*** Material for the task ***

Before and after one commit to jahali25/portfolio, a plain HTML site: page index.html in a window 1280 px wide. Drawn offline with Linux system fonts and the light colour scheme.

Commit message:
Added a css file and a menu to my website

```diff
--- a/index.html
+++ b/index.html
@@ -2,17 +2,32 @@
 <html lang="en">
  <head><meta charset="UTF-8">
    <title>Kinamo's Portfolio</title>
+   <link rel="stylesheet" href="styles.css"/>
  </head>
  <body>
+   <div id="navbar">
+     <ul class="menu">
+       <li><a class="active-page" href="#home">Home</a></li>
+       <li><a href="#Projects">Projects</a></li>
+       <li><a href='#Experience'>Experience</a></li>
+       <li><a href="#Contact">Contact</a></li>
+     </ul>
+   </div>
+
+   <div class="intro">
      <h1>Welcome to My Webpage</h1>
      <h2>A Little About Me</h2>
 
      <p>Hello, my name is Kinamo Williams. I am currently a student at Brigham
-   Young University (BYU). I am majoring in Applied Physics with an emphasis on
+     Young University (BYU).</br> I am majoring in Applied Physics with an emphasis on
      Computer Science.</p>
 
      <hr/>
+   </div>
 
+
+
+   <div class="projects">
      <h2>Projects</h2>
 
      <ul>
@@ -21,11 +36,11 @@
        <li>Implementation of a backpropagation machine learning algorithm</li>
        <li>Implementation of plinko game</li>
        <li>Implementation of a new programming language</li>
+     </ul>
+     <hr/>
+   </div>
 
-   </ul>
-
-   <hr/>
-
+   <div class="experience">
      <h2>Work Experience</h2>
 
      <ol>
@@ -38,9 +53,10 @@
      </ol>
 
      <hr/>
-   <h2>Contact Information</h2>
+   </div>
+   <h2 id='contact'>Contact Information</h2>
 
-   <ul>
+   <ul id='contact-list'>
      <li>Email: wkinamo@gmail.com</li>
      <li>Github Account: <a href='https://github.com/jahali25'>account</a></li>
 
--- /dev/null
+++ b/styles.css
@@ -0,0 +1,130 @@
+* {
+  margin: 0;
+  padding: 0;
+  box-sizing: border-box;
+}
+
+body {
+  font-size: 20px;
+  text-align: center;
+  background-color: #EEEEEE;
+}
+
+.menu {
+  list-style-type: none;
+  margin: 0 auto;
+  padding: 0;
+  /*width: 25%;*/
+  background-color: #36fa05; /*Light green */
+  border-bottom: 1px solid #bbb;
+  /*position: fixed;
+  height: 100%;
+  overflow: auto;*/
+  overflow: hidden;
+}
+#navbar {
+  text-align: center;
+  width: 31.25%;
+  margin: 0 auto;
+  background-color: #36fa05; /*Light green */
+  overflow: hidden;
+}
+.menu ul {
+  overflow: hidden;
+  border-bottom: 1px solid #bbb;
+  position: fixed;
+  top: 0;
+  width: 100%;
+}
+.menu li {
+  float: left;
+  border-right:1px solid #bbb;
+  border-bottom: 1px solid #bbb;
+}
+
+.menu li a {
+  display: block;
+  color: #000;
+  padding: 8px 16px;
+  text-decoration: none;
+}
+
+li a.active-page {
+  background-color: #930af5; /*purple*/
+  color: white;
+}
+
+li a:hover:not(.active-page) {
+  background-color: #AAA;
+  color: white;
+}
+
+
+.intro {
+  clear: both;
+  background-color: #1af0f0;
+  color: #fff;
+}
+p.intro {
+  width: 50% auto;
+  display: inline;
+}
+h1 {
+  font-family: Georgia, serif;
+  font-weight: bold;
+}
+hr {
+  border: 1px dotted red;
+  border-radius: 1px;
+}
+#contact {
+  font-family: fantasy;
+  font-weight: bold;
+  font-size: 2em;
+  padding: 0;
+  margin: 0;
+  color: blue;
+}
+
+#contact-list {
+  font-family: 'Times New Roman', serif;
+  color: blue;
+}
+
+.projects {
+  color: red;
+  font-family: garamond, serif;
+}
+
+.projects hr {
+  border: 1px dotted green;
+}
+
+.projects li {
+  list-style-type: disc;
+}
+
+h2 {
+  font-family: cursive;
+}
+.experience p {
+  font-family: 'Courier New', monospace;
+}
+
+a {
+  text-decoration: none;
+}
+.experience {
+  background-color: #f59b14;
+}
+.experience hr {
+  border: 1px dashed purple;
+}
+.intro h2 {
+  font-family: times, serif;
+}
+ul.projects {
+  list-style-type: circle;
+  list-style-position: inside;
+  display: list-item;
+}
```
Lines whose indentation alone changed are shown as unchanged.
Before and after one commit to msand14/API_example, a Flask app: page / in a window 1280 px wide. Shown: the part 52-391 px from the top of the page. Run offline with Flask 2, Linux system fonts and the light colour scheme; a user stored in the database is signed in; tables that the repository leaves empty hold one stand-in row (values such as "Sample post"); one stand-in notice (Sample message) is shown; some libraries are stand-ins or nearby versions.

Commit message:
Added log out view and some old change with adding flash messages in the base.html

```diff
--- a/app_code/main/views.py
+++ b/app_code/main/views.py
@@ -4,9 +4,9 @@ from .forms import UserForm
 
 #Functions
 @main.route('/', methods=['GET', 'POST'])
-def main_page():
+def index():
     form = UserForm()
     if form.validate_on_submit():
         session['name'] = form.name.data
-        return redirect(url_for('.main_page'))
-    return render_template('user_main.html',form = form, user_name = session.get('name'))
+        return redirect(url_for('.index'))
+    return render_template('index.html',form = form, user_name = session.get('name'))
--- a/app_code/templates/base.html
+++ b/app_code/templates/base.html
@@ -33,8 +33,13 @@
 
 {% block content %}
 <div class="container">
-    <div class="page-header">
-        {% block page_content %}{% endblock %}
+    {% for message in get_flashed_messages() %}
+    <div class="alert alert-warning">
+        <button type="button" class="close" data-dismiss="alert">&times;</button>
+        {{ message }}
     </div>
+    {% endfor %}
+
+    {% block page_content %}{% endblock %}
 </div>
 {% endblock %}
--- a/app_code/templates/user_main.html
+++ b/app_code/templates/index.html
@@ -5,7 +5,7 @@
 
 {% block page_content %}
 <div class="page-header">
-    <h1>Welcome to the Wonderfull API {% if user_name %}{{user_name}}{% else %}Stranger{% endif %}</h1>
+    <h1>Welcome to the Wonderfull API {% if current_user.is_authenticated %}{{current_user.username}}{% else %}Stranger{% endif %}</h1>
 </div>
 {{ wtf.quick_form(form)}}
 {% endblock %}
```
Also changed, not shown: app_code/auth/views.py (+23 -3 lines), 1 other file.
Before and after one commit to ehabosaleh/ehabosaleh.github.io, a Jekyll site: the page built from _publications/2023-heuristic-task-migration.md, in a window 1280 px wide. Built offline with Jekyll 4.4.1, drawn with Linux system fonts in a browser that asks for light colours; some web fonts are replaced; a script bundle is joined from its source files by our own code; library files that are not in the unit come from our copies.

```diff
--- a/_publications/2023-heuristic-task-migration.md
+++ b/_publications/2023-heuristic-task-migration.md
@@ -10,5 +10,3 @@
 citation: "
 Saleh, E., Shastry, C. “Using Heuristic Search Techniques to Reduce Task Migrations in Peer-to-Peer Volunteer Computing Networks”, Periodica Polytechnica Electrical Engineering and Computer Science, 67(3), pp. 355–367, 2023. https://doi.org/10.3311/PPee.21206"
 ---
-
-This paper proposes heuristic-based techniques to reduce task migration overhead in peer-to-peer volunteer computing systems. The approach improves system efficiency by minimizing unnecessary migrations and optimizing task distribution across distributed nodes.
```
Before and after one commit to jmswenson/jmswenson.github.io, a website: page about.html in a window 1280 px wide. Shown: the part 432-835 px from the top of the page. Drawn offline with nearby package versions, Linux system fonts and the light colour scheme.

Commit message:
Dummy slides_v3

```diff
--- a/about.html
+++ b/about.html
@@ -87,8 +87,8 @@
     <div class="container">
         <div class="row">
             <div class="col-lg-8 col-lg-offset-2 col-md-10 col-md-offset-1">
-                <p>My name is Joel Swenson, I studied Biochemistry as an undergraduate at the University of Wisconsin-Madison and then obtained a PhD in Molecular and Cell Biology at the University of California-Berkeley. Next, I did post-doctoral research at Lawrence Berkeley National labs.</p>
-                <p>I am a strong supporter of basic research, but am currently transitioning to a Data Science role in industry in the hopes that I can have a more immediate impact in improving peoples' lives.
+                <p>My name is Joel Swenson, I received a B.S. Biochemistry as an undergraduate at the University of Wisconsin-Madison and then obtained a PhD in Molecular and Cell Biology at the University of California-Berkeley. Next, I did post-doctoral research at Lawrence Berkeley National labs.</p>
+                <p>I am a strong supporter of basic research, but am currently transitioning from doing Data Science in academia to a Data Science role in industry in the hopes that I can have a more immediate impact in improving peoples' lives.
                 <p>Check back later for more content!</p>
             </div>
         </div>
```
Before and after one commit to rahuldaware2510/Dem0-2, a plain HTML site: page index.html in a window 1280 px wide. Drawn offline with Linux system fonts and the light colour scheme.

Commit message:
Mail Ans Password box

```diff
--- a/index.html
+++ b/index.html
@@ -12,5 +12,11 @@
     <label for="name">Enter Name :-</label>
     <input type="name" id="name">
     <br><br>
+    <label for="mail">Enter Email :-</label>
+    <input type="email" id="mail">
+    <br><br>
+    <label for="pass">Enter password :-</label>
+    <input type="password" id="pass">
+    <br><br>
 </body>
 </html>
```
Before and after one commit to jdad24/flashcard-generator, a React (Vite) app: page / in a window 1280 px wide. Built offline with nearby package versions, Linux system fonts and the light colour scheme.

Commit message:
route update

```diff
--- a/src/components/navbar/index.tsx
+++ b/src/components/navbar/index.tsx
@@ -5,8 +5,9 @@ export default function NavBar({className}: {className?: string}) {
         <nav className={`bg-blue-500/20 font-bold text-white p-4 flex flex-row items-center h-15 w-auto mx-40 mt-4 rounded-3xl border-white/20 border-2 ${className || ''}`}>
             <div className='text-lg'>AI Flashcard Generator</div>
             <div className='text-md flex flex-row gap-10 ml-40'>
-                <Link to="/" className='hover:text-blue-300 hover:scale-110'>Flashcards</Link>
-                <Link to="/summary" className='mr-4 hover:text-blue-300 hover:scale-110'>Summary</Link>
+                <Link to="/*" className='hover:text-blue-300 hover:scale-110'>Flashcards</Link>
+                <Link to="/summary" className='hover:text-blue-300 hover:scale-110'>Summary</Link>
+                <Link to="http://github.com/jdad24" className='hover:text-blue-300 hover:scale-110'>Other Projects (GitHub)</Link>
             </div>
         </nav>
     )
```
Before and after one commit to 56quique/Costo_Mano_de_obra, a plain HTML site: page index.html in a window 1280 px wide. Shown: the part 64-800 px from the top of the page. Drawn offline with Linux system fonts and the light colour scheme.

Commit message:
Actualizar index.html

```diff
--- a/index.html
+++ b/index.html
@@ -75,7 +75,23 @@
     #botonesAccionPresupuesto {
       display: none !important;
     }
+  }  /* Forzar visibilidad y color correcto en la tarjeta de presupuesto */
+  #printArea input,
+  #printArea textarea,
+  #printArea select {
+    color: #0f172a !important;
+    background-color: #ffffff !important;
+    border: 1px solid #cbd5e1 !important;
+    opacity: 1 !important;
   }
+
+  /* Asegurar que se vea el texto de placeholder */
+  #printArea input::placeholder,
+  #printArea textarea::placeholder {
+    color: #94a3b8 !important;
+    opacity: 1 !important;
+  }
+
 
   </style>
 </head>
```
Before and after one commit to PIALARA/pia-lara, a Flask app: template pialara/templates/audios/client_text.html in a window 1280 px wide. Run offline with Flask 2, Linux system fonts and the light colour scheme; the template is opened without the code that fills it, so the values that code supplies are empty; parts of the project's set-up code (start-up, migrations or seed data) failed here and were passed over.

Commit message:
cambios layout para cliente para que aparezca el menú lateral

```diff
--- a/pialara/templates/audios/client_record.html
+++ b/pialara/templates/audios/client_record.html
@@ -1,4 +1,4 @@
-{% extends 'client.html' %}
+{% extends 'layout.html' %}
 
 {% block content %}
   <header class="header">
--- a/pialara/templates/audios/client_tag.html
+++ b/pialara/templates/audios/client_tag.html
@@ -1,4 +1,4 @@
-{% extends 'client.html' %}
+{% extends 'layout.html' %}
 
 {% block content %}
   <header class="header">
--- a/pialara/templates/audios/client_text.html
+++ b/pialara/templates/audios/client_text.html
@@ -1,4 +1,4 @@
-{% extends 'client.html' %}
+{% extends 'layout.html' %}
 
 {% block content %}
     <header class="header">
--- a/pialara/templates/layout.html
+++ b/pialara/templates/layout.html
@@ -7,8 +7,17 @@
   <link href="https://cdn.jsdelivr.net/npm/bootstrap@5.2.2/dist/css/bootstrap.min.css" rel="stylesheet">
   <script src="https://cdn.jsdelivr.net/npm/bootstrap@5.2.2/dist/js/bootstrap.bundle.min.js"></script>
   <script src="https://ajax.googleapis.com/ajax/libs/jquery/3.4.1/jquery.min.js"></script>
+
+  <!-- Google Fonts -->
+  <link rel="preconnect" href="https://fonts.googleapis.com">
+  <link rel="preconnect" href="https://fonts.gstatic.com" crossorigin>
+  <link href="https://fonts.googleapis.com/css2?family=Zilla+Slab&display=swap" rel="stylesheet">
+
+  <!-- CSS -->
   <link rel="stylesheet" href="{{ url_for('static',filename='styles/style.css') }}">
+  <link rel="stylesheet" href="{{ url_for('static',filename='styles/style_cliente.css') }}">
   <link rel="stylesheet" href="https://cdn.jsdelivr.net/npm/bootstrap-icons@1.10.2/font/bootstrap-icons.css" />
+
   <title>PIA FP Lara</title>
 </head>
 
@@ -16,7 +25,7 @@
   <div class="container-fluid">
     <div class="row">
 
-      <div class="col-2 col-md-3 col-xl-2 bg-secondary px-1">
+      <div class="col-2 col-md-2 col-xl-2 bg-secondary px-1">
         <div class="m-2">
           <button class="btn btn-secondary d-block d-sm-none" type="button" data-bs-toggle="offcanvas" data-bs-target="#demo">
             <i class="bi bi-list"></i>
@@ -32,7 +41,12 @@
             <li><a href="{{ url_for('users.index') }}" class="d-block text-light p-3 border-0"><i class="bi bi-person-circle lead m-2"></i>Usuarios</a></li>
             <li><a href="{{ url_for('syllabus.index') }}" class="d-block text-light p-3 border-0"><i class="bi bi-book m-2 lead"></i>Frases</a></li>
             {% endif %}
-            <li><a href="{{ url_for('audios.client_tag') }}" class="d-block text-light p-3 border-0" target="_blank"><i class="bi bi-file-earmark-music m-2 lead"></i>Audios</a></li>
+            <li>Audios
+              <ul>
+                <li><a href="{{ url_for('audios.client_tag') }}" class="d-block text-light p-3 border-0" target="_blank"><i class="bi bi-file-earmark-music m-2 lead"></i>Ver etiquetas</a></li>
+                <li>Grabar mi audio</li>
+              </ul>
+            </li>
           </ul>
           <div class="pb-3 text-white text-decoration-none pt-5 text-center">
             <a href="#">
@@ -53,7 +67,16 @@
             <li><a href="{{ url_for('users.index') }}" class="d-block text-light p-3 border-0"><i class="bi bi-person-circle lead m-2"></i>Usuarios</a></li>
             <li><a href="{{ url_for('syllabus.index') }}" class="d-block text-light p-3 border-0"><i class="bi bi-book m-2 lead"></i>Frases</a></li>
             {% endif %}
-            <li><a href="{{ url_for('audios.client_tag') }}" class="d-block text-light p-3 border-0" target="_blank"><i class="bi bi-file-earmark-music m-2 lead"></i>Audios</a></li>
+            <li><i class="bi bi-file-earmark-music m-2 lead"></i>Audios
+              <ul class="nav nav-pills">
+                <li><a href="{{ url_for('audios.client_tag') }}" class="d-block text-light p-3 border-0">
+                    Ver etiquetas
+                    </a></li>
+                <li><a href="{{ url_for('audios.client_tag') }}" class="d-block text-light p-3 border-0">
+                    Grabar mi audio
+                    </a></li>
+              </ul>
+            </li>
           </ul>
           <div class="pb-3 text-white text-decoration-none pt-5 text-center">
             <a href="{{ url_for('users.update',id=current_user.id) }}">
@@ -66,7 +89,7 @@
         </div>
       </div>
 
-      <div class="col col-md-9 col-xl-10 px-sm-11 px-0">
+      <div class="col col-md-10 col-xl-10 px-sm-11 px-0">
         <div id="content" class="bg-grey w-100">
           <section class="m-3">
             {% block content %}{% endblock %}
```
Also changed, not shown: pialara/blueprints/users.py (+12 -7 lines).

*** End of Material for the task ***

Reproduce every line in the records above that contains the word "className".

@@ -5,8 +5,9 @@ export default function NavBar({className}: {className?: string}) {
         <nav className={`bg-blue-500/20 font-bold text-white p-4 flex flex-row items-center h-15 w-auto mx-40 mt-4 rounded-3xl border-white/20 border-2 ${className || ''}`}>
             <div className='text-lg'>AI Flashcard Generator</div>
             <div className='text-md flex flex-row gap-10 ml-40'>
-                <Link to="/" className='hover:text-blue-300 hover:scale-110'>Flashcards</Link>
-                <Link to="/summary" className='mr-4 hover:text-blue-300 hover:scale-110'>Summary</Link>
+                <Link to="/*" className='hover:text-blue-300 hover:scale-110'>Flashcards</Link>
+                <Link to="/summary" className='hover:text-blue-300 hover:scale-110'>Summary</Link>
+                <Link to="http://github.com/jdad24" className='hover:text-blue-300 hover:scale-110'>Other Projects (GitHub)</Link>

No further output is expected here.